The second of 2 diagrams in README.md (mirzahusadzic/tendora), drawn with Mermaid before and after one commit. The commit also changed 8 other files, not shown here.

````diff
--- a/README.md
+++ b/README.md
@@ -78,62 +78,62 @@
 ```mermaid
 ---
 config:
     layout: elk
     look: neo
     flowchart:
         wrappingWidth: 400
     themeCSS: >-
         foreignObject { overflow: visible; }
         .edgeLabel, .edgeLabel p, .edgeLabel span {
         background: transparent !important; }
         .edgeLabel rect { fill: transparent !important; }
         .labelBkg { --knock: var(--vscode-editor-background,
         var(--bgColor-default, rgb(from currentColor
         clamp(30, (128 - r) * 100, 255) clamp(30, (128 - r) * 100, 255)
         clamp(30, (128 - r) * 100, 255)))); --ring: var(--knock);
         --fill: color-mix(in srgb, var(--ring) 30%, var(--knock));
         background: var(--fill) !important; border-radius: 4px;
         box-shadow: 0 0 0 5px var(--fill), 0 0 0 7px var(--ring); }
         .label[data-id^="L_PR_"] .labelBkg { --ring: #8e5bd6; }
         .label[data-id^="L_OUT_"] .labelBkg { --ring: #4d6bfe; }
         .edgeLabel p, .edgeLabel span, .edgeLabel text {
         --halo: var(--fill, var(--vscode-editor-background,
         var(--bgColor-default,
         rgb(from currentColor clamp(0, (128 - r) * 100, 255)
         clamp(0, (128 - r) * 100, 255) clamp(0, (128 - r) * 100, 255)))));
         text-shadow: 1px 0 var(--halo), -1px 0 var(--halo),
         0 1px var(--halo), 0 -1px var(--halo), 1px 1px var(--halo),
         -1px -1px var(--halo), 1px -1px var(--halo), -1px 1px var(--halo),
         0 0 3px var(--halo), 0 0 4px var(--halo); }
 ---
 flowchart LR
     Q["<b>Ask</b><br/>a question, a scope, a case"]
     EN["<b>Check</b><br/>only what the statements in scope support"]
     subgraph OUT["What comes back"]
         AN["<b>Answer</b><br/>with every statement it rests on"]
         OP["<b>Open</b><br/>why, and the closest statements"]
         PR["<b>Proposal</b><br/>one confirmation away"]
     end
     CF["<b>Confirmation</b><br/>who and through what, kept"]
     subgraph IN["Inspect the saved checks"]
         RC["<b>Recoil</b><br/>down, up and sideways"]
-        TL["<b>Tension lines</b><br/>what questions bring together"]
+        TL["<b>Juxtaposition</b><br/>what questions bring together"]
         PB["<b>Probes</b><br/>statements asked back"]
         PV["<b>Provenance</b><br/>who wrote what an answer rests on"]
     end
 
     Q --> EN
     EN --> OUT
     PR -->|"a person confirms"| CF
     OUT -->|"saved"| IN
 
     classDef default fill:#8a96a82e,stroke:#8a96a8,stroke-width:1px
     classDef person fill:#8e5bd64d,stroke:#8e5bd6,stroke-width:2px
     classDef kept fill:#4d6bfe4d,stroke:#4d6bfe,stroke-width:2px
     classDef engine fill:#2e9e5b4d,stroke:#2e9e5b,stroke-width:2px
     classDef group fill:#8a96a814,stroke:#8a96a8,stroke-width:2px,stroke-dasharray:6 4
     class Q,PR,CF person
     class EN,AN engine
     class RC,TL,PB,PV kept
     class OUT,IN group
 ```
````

* * * * *

**Directions for this task**
Look above for the line holding "background: var(--fill) !important;". Print it and every line after it, exactly, through the line holding "span, .edgeLabel text".

**Result of the task**
         background: var(--fill) !important; border-radius: 4px;
         box-shadow: 0 0 0 5px var(--fill), 0 0 0 7px var(--ring); }
         .label[data-id^="L_PR_"] .labelBkg { --ring: #8e5bd6; }
         .label[data-id^="L_OUT_"] .labelBkg { --ring: #4d6bfe; }
         .edgeLabel p, .edgeLabel span, .edgeLabel text {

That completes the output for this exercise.